    Deffinitely not a myth buster thing, it is based on physical facts. If fired in a total vacume, in other words zero atmosphere, it will maintain the same velocity at the muzzle up until gravity has brought it to the ground. So trajectory is going to very different due to the absolute absence of drag. The bullet is going to get from point A being the muzzle, to point B in the same time frame. For the sake of all things being equal, the bullet is going to travel much farther without any atmosphere to drag on it, but that doesn't change the amount of time they take to contact the ground if both are released at the same time and from the same hight.
    This kind of reminds me of an old bench rest shooter friend that engaged me in an argument about bullet rise. He was insistent that a bullet rises after leaving the muzzle and would hit the ground at a different time, than a bullet being dropped from the same exact hight from the ground. In all the years of loading and shooting with him I never was successful in educating him about trajectory, or the fact that the air pressures is equal on all sides of the spinning bullet because there is nothing about the shape of a bullet that provides any lift. To attain lift it requires higher air pressure on the under side of the bullet and lower air pressure on the top side of the bullet to create what is refered to as lift, which is accomplished by air foil. Very simple fact of the physics involved if one gives it just a minimal degree of thought.
     
  24. Geckgo

    Geckgo Member

    Joined:
    Dec 14, 2010
    Messages:
    784
    Location:
    Southern Louisiana
    okay, this is what I've got,, I can't do the math, but the time elapsed differentials are pointing to something clever. Over the first second, the bullets will both drop 4.9 meters, the one in air is a tad less but nothing to worry about without looking at a lot of decimal places. The one in air has slowed considerably, whilst the one in vaccume is still cruising at it's higher velocity. This first second gives the vaccum bullet enough of a lead that falling in a perfect parabola, the air bullet should never be able to catch it. In certain cases (oddly shapped bullets, something like a flying pin), the air bullet may catch it at some time after reaching terminal velocity, where it's curve will straighten a bit, but it will still be slowing down. In other words...

    Look at time alone, at any time the one in vaccume will have a lead on the air bullet, but for enormous drops, the vaccum bullet will hit the ground sooner, but go out to infinity, and the air bullet hits a vertical asymtope, which means it has a maximum range, no matter how long you let it drop, and will at some point reach a vertical slope where it is just in free fall. The vaccum bullet doesn't have this threshold and will continue forward forever. So while the line comes closer around terminal velocity time, I don't think that the airborne bullet ever has a chance of outperforming the vaccum bullet. The equations are giving me a headache, but this is what I'm seeing. If you ever need a physicist, gimme a call ;)
     
  25. Geckgo

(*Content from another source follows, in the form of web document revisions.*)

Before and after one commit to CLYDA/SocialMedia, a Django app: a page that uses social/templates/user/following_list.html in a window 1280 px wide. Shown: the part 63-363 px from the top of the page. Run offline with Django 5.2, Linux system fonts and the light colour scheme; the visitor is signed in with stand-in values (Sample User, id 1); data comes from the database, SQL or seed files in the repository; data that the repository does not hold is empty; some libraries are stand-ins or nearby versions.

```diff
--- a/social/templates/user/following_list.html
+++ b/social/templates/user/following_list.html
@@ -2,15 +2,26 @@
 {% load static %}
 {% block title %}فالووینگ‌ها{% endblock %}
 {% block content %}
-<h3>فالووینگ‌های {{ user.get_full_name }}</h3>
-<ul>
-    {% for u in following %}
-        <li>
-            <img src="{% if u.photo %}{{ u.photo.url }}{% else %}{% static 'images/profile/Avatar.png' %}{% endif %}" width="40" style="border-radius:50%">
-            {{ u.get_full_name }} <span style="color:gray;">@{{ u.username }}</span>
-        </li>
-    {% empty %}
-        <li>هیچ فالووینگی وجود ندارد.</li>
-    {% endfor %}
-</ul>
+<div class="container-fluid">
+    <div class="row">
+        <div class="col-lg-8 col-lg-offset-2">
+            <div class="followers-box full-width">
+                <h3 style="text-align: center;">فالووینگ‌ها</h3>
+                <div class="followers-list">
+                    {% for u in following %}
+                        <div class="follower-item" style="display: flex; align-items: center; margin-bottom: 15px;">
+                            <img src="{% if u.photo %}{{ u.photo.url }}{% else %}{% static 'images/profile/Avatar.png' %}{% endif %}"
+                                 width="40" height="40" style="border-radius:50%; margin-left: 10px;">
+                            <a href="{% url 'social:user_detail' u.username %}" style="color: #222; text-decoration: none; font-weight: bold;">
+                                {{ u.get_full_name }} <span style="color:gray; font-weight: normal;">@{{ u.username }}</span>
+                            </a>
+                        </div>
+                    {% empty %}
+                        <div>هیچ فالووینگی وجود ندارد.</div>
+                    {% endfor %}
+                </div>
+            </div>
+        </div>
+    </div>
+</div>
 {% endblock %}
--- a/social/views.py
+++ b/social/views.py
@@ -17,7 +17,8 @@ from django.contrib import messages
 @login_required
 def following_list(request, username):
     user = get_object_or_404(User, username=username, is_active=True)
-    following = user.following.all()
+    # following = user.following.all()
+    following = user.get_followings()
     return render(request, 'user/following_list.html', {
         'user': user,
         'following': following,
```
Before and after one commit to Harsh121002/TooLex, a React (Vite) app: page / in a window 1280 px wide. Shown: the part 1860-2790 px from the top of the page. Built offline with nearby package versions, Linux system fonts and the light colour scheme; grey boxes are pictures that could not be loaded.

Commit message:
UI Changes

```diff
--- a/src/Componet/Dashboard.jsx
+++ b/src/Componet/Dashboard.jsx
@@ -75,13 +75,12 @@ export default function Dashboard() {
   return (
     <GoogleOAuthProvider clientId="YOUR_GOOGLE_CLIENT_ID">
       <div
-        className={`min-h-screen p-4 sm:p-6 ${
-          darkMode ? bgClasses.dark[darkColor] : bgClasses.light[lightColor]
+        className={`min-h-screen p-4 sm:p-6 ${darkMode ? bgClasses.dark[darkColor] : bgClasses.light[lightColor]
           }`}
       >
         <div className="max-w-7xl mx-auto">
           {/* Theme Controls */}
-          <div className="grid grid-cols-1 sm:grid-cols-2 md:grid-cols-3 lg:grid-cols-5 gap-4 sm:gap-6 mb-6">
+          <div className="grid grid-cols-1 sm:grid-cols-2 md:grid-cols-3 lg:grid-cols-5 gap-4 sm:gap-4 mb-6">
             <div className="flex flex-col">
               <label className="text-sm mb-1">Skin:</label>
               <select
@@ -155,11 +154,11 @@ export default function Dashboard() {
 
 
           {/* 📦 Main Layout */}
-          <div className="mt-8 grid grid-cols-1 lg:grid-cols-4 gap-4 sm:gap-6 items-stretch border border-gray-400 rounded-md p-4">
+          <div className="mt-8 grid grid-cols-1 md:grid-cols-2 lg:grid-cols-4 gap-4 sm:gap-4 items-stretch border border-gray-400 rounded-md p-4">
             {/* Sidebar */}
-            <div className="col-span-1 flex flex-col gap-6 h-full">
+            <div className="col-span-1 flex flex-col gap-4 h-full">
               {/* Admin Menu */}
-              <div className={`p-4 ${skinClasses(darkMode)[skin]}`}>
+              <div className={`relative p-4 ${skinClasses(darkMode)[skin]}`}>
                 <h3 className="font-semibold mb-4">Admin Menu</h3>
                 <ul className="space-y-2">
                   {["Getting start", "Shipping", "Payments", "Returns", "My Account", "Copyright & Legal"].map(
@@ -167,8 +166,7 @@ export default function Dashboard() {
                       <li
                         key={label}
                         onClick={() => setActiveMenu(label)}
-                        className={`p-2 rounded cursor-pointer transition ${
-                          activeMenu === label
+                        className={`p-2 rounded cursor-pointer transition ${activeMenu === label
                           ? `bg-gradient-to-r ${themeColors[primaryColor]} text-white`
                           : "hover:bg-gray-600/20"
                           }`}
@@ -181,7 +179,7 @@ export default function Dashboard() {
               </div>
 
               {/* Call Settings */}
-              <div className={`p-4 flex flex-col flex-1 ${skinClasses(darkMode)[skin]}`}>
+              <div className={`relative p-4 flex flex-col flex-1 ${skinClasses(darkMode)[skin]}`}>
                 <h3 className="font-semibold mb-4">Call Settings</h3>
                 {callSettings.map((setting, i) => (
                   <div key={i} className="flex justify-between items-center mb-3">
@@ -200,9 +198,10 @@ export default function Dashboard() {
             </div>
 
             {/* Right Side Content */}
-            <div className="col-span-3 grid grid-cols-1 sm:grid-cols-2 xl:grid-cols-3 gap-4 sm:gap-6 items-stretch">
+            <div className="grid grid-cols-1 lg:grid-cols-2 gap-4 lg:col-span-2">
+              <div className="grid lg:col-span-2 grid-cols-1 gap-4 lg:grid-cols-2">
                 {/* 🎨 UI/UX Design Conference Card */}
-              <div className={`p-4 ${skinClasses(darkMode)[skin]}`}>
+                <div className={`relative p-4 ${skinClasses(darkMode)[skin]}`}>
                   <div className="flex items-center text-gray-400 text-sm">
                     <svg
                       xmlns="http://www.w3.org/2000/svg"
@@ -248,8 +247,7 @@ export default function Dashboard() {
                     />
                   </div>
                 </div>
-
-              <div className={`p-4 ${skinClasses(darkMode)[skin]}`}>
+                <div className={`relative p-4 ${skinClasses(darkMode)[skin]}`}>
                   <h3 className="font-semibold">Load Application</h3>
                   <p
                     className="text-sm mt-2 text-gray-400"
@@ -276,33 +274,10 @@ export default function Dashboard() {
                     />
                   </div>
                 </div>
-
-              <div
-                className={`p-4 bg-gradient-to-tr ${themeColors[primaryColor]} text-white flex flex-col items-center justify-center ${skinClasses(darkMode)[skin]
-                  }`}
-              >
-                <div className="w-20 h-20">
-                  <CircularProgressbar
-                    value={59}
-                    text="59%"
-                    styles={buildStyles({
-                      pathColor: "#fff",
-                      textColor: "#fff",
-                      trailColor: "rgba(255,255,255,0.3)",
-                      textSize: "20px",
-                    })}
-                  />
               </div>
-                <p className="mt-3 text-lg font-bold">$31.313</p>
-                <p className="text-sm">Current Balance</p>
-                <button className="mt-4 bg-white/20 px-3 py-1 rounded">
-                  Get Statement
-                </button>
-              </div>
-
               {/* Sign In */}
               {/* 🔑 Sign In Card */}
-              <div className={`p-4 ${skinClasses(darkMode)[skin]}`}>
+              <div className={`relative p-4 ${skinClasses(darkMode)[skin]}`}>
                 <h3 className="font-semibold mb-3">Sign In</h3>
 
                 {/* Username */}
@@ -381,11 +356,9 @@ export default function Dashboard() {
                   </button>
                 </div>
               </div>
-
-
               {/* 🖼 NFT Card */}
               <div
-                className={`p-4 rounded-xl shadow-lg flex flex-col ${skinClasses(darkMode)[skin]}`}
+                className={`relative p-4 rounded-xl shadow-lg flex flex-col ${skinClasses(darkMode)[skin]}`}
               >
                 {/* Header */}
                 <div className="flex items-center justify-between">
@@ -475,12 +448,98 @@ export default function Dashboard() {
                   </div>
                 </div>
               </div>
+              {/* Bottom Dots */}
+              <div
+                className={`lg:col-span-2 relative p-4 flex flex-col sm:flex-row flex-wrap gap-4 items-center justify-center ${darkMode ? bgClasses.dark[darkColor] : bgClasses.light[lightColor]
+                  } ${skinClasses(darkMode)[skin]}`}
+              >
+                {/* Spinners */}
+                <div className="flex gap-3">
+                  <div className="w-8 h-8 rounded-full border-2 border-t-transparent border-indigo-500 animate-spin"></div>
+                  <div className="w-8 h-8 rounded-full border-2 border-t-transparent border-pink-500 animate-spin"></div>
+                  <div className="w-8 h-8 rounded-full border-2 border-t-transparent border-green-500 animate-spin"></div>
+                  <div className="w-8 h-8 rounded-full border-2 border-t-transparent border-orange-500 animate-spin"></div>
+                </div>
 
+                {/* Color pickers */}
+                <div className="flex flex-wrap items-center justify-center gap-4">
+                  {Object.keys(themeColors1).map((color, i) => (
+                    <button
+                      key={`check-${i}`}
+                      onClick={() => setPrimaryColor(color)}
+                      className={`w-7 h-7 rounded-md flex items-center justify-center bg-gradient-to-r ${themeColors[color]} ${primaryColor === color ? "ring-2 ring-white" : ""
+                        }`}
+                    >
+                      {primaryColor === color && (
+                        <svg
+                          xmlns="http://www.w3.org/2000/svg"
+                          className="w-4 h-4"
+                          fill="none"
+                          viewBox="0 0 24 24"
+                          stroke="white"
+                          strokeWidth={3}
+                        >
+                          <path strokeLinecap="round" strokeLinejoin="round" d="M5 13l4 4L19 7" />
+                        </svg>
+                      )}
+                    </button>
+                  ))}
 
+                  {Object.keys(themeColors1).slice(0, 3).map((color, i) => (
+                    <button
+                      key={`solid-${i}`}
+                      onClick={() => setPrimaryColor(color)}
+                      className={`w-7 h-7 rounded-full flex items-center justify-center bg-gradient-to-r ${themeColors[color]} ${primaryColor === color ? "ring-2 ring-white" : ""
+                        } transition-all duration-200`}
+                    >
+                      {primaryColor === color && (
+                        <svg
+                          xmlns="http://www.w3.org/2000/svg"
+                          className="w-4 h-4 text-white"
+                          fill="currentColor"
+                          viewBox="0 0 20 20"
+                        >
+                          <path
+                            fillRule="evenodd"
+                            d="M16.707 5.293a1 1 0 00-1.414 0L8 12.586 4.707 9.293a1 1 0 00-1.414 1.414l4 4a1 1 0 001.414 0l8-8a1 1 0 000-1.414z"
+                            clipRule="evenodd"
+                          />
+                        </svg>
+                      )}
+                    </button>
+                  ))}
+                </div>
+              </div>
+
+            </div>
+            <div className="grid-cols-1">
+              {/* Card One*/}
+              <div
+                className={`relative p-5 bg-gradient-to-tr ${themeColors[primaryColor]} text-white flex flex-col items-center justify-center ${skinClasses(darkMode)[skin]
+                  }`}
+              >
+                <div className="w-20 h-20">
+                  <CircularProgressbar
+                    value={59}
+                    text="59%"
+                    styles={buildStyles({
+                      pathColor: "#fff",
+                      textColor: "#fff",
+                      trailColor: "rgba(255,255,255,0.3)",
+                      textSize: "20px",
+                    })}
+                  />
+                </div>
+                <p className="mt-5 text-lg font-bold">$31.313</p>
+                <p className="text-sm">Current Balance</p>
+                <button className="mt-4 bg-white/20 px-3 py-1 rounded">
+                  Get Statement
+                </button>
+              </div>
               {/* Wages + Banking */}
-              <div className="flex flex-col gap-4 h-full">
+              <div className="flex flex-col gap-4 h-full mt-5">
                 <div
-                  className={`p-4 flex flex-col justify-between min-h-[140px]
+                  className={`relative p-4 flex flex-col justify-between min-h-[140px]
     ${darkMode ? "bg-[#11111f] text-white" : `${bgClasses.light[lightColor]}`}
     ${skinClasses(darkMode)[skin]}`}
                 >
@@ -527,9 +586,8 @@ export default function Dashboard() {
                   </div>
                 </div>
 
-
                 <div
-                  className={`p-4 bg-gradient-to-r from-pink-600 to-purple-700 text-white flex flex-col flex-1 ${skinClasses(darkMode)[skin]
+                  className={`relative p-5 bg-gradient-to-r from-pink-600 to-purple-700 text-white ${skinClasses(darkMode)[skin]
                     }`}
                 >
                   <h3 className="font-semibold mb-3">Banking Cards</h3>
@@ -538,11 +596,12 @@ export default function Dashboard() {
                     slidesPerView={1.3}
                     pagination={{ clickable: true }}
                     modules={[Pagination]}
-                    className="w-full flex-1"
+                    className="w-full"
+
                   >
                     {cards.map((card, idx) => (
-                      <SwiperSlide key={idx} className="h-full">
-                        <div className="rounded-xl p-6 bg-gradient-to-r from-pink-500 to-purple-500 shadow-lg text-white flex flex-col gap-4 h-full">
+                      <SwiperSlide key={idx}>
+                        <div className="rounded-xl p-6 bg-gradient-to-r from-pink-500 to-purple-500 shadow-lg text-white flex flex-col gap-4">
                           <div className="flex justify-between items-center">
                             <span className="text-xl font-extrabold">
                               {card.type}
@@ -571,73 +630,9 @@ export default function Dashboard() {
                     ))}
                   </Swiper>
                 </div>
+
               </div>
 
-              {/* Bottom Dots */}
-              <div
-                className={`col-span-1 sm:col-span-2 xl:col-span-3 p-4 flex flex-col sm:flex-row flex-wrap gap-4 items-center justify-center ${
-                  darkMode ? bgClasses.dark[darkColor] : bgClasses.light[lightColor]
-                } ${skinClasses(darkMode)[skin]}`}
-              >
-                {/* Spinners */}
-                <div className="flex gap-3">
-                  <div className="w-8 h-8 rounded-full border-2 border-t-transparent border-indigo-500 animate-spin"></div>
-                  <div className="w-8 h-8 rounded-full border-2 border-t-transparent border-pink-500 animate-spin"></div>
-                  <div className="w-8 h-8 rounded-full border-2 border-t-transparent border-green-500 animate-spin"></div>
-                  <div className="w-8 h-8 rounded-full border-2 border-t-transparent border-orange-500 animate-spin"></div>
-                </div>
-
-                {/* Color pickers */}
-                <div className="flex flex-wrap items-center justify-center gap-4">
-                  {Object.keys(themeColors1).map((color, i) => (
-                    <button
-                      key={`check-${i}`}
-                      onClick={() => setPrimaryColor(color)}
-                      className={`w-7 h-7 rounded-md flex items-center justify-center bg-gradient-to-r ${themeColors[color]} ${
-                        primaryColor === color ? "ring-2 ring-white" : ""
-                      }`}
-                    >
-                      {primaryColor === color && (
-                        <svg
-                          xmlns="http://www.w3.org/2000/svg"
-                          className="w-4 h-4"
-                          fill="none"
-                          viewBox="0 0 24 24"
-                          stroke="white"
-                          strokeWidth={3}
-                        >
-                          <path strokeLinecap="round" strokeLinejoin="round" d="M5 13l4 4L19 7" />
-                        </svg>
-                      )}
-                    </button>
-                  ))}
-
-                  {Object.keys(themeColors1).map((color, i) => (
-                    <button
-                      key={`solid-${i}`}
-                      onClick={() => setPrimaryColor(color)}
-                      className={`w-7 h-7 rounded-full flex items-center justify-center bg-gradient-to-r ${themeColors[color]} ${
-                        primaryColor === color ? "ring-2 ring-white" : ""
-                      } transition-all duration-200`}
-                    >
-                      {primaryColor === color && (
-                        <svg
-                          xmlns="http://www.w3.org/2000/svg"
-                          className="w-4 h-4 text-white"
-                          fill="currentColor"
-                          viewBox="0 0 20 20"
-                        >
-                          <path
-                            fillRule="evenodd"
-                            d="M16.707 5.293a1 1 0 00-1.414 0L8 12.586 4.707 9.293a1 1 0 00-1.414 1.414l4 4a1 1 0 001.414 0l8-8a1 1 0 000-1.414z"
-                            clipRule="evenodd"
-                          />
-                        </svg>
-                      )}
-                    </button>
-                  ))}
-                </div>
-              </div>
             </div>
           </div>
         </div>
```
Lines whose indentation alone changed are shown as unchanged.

    Geckgo Member

    Joined:
    Dec 14, 2010
    Messages:
    784
    Location:
    Southern Louisiana
    and there is no such thing as negative vaccum, oathkeeper, just fyi. Though creating a perfect vaccume poses a problem, even in space. Unless there is a hollow center filled with compressed air, I think the bullet is safe from explodies ;)
     
Thread Status:
Not open for further replies.

Share This Page